Back in 2011, I found out that my company was a victim of intellectual property (IP) theft. Competitors based in China and India were stealing our designs (our IP), manufacturing cheap knock-offs, and shipping low-cost goods into my home state of Maryland. To add insult to injury, they were also jacking the product images from my website and using them on their own sites.

Sound familiar? Today, far too many American manufacturers are victims of IP theft. Sometimes, their own IP is stolen by their overseas competitor. Sometimes, their overseas competitor steals someone else's IP, like a software company's products, to unfairly compete. And often, American manufacturers fall victim in both ways by competitors seeking every advantage, however unfair. These are serious problems that hurt our bottom lines and kill American jobs.

But what many manufacturers don't know is that recently, state Attorneys General have recognized this serious problem. They are using their states' consumer protection statues to take action against overseas manufacturers and protect manufacturers operating in their states. In most states, laws prohibiting unfair business practices give an AG the power to ask state courts to stop the shipment of products made using stolen IP into their state.
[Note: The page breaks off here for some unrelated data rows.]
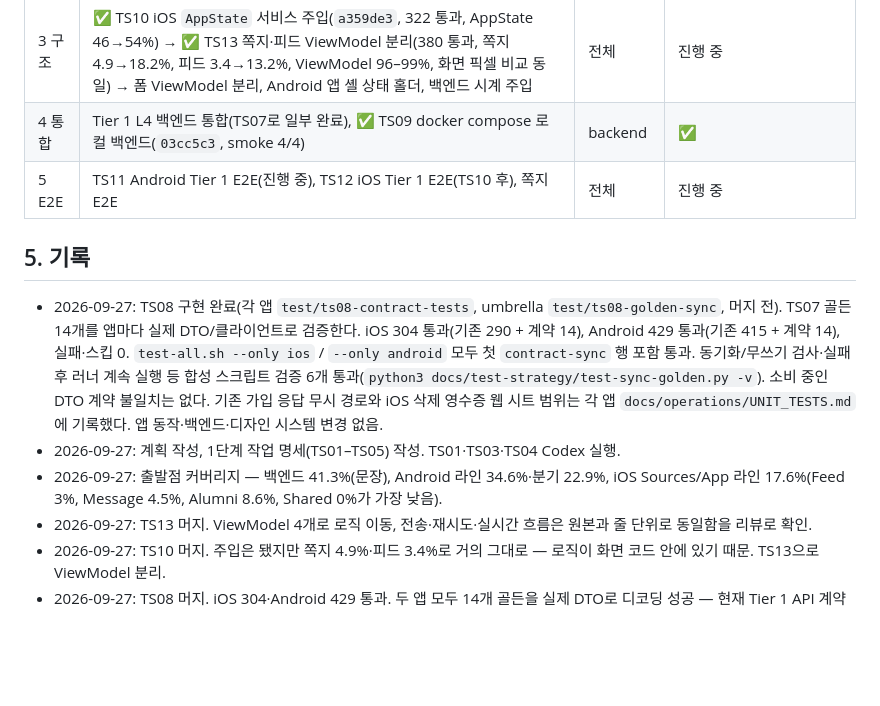
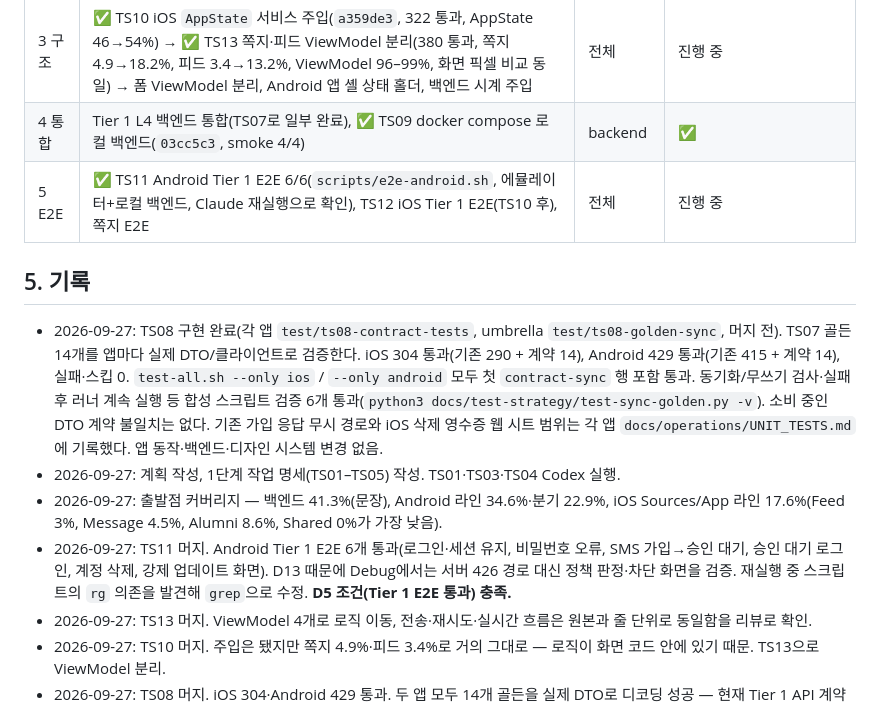
Before and after one commit to HwangJerry/dflh-design-system, a Markdown page: docs/test-strategy/PLAN.md, the part around the change. Rendered like a GitHub page; blank space fills up the shorter version.

Commit message:
docs(test-strategy): mark TS11 merged; Android Tier 1 E2E gate met
Co-Authored-By: Claude Opus 5.5 <noreply@anthropic.com>

```diff
--- a/docs/test-strategy/PLAN.md
+++ b/docs/test-strategy/PLAN.md
@@ -58,13 +58,14 @@
 | 2 계약 | ✅ TS06 기준 스키마 반입 + 하네스 연결(`mariadb.ProdBaseline`, 운영 InnoDB·sql_mode 옵션 반영). ✅ TS07 Tier 1 골든 14개(`327ab31`, 실제 라우터·운영 스키마, 24 테스트, 커버리지 42.0→43.3%) → ✅ TS08 iOS/Android 계약 테스트(각 14개, 실제 저장소·API 클라이언트 경로, `sync-golden.sh --check`를 test-all 첫 단계로) | 전체 | ✅ 2단계 완료 |
 | 3 구조 | ✅ TS10 iOS `AppState` 서비스 주입(`a359de3`, 322 통과, AppState 46→54%) → ✅ TS13 쪽지·피드 ViewModel 분리(380 통과, 쪽지 4.9→18.2%, 피드 3.4→13.2%, ViewModel 96–99%, 화면 픽셀 비교 동일) → 폼 ViewModel 분리, Android 앱 셸 상태 홀더, 백엔드 시계 주입 | 전체 | 진행 중 |
 | 4 통합 | Tier 1 L4 백엔드 통합(TS07로 일부 완료), ✅ TS09 docker compose 로컬 백엔드(`03cc5c3`, smoke 4/4) | backend | ✅ |
-| 5 E2E | TS11 Android Tier 1 E2E(진행 중), TS12 iOS Tier 1 E2E(TS10 후), 쪽지 E2E | 전체 | 진행 중 |
+| 5 E2E | ✅ TS11 Android Tier 1 E2E 6/6(`scripts/e2e-android.sh`, 에뮬레이터+로컬 백엔드, Claude 재실행으로 확인), TS12 iOS Tier 1 E2E(TS10 후), 쪽지 E2E | 전체 | 진행 중 |
 
 ## 5. 기록
 
 - 2026-09-27: TS08 구현 완료(각 앱 `test/ts08-contract-tests`, umbrella `test/ts08-golden-sync`, 머지 전). TS07 골든 14개를 앱마다 실제 DTO/클라이언트로 검증한다. iOS 304 통과(기존 290 + 계약 14), Android 429 통과(기존 415 + 계약 14), 실패·스킵 0. `test-all.sh --only ios` / `--only android` 모두 첫 `contract-sync` 행 포함 통과. 동기화/무쓰기 검사·실패 후 러너 계속 실행 등 합성 스크립트 검증 6개 통과(`python3 docs/test-strategy/test-sync-golden.py -v`). 소비 중인 DTO 계약 불일치는 없다. 기존 가입 응답 무시 경로와 iOS 삭제 영수증 웹 시트 범위는 각 앱 `docs/operations/UNIT_TESTS.md`에 기록했다. 앱 동작·백엔드·디자인 시스템 변경 없음.
 - 2026-09-27: 계획 작성, 1단계 작업 명세(TS01–TS05) 작성. TS01·TS03·TS04 Codex 실행.
 - 2026-09-27: 출발점 커버리지 — 백엔드 41.3%(문장), Android 라인 34.6%·분기 22.9%, iOS Sources/App 라인 17.6%(Feed 3%, Message 4.5%, Alumni 8.6%, Shared 0%가 가장 낮음).
+- 2026-09-27: TS11 머지. Android Tier 1 E2E 6개 통과(로그인·세션 유지, 비밀번호 오류, SMS 가입→승인 대기, 승인 대기 로그인, 계정 삭제, 강제 업데이트 화면). D13 때문에 Debug에서는 서버 426 경로 대신 정책 판정·차단 화면을 검증. 재실행 중 스크립트의 `rg` 의존을 발견해 `grep`으로 수정. **D5 조건(Tier 1 E2E 통과) 충족.**
 - 2026-09-27: TS13 머지. ViewModel 4개로 로직 이동, 전송·재시도·실시간 흐름은 원본과 줄 단위로 동일함을 리뷰로 확인.
 - 2026-09-27: TS10 머지. 주입은 됐지만 쪽지 4.9%·피드 3.4%로 거의 그대로 — 로직이 화면 코드 안에 있기 때문. TS13으로 ViewModel 분리.
 - 2026-09-27: TS08 머지. iOS 304·Android 429 통과. 두 앱 모두 14개 골든을 실제 DTO로 디코딩 성공 — 현재 Tier 1 API 계약 불일치 없음. 2단계 완료.
```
This is a sledge-hammer against thieving overseas manufacturers which need to sell to the hugely profitable USA market.

For manufacturers that are interested in pursuing a case, help has arrived. The National Alliance for Jobs and Innovation, which I helped cofound with the National Association of Manufacturers, is the first trade association dedicated to addressing IP theft's impact on our industry and to helping find solutions. NAJI can work with you at no cost, like they did with me, to evaluate instances of IP theft, guide you in gathering evidence, and bring your case to the attention of your state's Attorney General.

We can help you stop your cheating competitor, if these facts are present in your case:

1. The offending company's use of stolen IP in their manufacturing processes is causing harm to your company (e.g., revenue lost, jobs eliminated, or jobs not added)

2. Your product(s) and the offending company's product(s) are market competitors (i.e., your products are similar in kind, construction, type, and purpose)

3. The offending company is conducting business in your state (i.e., regularly sells goods into your state or has a facility, subsidiary or distributor/dealer located in your state)

To date, NAJI has presented over half a dozen cases to state AGs. We have just gotten started. Momentum is building and we are seeing results. Overseas, the cases are creating a sentinel effect, warning cheaters that they are not beyond the reach of American law. With each new case, this effect is amplified. But we need more manufacturers to come forward by contacting NAJI. Let's get you and your team some justice so we can grow U.S. jobs.

Special thanks to Ms. Kara Horton, Executive Director, National Alliance for Jobs and Innovation,